The budget is just a little over a week old, and there’s been a huge amount of comment, there always is, before and after Budget Night. The entire process seems to last for months. So I won’t repeat what has already been said, but I did want to give a quick synopsis.

On Tuesday night, straight after the budget was delivered, I formed a view that many of the policies announced would impact the residential property market and that view firmed over the following few days.

Why I think this, really rests on four key points. Firstly while not directly part of the budget, the cut in interest rates, also on Tuesday, plus possibly more to come, will see mortgage rates stay at very low levels for the immediate future. I have read suggestions that rates could still be around 4% in 2020. Low rates will put a solid floor under the market and we should not overlook the fact that we have also maintained unemployment below 6% and this is another positive for market sentiment.

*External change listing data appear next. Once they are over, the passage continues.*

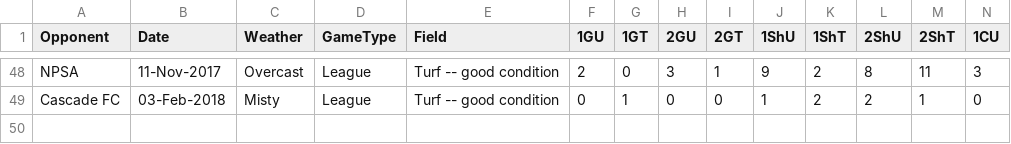
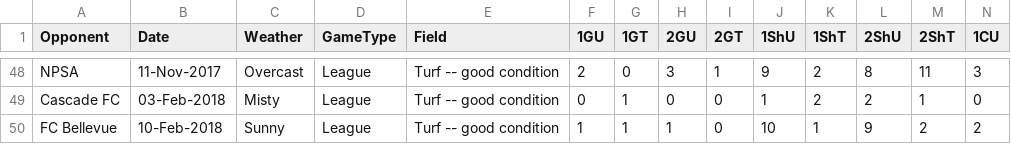
Before and after one commit to mtbakerguy/soccerstats, a CSV file: soccerstats.csv, drawn as a sheet; only a part is shown, gaps mark what is left out; rows hold the shown columns only; the diff names each change by its address in the sheet, - before the commit and + after, or states it on an @@ line.

Commit message:
Add a game row.

```diff
--- a/soccerstats.csv
+++ b/soccerstats.csv
+row 50: FC Bellevue | 10-Feb-2018 | Sunny | League | Turf -- good condition | 1 | 1 | 1 | 0 | 10 | 1 | 9 | 2 | 2
```
Also changed, not shown: 1 other file.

The second part of the mix concerns negative gearing and the fact that the Federal Government has now put the ongoing debate to rest, giving investors clear air. The market hates dithering policy areas and the seemingly endless debate was not welcome, so clarity will further boost activity.

The third policy area concerns the big changes to superannuation. The changes will start to re-shape investment patterns and if money is locked out of or made less attractive in superannuation, then more funds can be expected to flow into property.

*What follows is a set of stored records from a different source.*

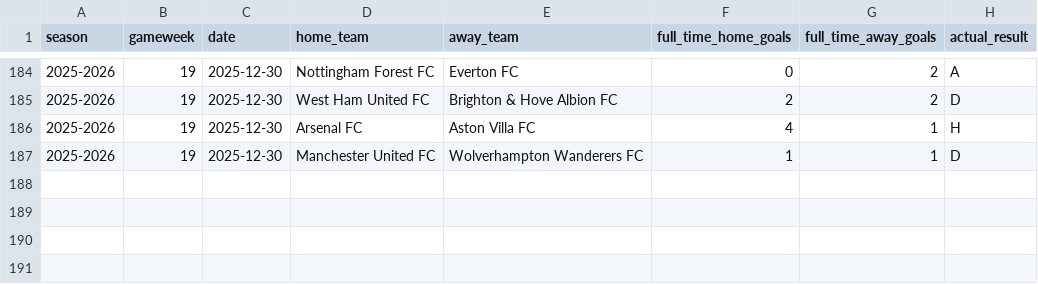
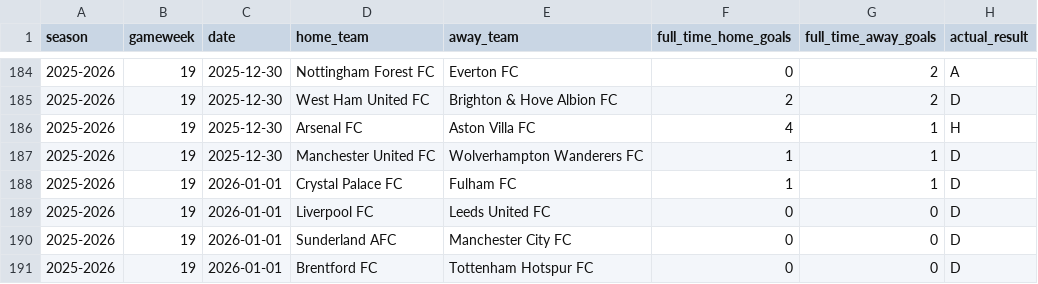
Before and after one commit to SugarAung/premier-league-predictor, a CSV file: data/live/pl_results_from_api.csv, drawn as a sheet; only a part is shown, gaps mark what is left out.

```diff
--- a/data/live/pl_results_from_api.csv
+++ b/data/live/pl_results_from_api.csv
@@ -187 +187,5 @@ season,gameweek,date,home_team,away_team,full_time_home_goals,full_time_away_goa
 2025-2026,19,2025-12-30,Manchester United FC,Wolverhampton Wanderers FC,1,1,D
+2025-2026,19,2026-01-01,Crystal Palace FC,Fulham FC,1,1,D
+2025-2026,19,2026-01-01,Liverpool FC,Leeds United FC,0,0,D
+2025-2026,19,2026-01-01,Sunderland AFC,Manchester City FC,0,0,D
+2025-2026,19,2026-01-01,Brentford FC,Tottenham Hotspur FC,0,0,D
```
Also changed, not shown: data/live/live_predictions_history.csv, data/live/pl_fixtures_from_api.csv.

Superannuation savings tend to be long-term and this sits well with property, although I suggest there will be an emerging focus on quality properties. Where apartment projects are concerned, prime locations will experience rising demand and so as a result I suggest that more defined sub-markets will develop with selective investment the key.

Additional funds flowing into property will appeal to many investors as a direct means of creating additional income and the potential for capital gains, made more attractive because of the level of personal control that such investments have always offered.

My final observation concerns the impact of possible shifts in the labour market brought about by a big increase of infrastructure projects. As we saw during the mining boom, demand for labour tends to pull resources from the local construction sector. If a lot of big projects repeat this pattern we may see labour become tighter in the housing sector and this could slow the delivery of new supply. Labour in the housing market is often contractor and casual and so is very mobile and such a flow on impact cannot be discounted.

Post budget this combination of facts tends to point to a stronger outlook for property markets in the second half of 2016.